§ **What you will do**
Look through the data below and, wherever a line carries the word "file", please copy that line.

§ **Data to use**
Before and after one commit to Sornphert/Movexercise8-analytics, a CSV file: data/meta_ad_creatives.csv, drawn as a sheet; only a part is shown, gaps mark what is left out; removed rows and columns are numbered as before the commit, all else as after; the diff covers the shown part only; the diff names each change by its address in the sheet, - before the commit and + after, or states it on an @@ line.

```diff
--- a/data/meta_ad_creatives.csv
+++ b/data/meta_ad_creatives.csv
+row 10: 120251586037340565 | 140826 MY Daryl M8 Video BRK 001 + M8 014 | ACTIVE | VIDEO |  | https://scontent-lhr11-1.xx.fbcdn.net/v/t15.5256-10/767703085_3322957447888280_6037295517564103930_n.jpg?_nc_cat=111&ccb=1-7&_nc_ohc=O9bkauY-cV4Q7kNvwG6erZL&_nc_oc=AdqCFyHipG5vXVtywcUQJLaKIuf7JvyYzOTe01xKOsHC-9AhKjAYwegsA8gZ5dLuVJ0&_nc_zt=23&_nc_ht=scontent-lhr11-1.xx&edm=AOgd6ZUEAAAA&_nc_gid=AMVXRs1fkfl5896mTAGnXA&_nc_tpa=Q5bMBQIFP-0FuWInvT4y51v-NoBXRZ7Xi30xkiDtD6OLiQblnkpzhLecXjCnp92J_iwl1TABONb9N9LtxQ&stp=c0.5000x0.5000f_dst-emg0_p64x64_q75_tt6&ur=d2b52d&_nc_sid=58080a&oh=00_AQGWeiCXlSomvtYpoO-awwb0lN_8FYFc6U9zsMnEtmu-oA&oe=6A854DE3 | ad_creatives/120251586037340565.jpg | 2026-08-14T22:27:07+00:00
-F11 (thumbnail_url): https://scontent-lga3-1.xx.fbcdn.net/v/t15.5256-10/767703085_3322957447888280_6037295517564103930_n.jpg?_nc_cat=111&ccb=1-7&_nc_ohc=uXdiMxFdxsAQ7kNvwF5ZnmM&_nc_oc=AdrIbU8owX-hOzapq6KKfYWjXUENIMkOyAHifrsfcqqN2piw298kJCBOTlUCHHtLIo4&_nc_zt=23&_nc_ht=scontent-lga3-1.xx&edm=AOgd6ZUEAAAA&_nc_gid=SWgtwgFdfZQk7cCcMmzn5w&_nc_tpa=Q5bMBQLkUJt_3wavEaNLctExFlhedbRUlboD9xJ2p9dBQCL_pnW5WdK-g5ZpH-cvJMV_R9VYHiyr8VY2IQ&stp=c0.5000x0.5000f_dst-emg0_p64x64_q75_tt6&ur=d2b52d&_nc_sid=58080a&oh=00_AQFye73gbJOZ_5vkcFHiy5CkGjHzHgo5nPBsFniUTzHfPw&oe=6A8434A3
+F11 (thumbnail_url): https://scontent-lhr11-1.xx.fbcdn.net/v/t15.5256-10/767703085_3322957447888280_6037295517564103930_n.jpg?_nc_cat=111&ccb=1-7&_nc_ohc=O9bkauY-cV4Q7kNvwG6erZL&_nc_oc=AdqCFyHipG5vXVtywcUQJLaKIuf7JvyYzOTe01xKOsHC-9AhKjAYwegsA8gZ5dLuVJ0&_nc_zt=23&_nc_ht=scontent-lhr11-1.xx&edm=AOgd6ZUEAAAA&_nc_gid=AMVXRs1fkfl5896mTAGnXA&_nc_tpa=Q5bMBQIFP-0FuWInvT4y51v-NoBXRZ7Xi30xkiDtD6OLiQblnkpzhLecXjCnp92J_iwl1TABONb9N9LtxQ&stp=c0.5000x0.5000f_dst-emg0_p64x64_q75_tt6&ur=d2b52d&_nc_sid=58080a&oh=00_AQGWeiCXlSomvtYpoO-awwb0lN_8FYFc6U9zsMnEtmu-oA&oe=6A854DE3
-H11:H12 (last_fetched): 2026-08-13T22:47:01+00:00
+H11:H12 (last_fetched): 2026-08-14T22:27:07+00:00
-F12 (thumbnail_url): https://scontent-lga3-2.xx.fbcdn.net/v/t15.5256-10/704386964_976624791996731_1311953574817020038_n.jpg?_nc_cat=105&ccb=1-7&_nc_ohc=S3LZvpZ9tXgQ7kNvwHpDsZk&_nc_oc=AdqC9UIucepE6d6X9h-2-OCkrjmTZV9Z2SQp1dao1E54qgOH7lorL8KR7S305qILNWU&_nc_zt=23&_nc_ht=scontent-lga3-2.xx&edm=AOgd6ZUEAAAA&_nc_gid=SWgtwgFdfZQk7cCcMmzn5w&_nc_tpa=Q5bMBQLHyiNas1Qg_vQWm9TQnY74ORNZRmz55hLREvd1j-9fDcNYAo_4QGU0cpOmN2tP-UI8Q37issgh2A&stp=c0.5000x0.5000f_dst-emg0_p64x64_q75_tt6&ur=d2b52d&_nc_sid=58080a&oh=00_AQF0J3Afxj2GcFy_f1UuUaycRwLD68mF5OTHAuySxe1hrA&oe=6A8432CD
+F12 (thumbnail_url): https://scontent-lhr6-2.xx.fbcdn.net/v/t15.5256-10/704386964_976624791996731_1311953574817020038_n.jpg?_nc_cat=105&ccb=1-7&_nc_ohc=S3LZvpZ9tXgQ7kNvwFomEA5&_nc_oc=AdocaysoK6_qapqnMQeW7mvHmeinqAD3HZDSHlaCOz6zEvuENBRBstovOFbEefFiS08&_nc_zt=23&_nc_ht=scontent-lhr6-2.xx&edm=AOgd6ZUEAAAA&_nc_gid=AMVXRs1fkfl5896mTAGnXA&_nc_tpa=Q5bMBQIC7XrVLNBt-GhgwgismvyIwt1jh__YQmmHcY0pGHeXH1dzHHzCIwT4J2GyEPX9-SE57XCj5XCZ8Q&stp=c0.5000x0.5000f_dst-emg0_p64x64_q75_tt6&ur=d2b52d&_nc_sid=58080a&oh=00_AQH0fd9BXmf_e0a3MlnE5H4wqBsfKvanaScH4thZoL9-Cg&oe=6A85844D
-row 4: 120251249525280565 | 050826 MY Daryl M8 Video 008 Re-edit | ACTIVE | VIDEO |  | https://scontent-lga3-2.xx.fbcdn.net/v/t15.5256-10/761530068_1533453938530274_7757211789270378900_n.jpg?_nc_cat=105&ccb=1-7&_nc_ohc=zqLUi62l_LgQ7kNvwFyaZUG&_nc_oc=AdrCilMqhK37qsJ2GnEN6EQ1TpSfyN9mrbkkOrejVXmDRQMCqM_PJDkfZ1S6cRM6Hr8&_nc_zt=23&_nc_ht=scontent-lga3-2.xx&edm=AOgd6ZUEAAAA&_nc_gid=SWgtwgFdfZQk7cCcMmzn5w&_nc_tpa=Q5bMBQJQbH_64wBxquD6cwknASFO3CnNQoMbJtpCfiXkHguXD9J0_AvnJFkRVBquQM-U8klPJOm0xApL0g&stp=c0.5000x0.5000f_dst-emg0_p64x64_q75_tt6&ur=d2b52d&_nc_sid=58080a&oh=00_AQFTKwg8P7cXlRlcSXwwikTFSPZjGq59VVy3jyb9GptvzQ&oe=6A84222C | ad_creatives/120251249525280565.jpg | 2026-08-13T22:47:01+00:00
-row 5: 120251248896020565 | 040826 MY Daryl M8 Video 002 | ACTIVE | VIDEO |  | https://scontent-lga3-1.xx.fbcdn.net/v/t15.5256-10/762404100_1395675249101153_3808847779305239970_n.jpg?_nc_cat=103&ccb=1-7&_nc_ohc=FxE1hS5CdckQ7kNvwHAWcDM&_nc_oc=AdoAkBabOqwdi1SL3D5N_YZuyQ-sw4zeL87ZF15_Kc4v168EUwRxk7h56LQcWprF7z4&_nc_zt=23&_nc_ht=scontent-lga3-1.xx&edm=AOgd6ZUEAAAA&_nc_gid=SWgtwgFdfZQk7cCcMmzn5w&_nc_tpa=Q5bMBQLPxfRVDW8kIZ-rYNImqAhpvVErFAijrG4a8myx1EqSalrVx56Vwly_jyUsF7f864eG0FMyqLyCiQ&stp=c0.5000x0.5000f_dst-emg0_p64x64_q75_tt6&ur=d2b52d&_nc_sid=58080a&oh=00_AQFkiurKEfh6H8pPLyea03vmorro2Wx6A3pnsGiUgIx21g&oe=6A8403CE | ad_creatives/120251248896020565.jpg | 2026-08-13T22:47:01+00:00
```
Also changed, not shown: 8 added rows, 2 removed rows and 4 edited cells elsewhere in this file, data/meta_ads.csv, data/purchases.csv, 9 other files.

§ **Task output**
Before and after one commit to Sornphert/Movexercise8-analytics, a CSV file: data/meta_ad_creatives.csv, drawn as a sheet; only a part is shown, gaps mark what is left out; removed rows and columns are numbered as before the commit, all else as after; the diff covers the shown part only; the diff names each change by its address in the sheet, - before the commit and + after, or states it on an @@ line.
Also changed, not shown: 8 added rows, 2 removed rows and 4 edited cells elsewhere in this file, data/meta_ads.csv, data/purchases.csv, 9 other files.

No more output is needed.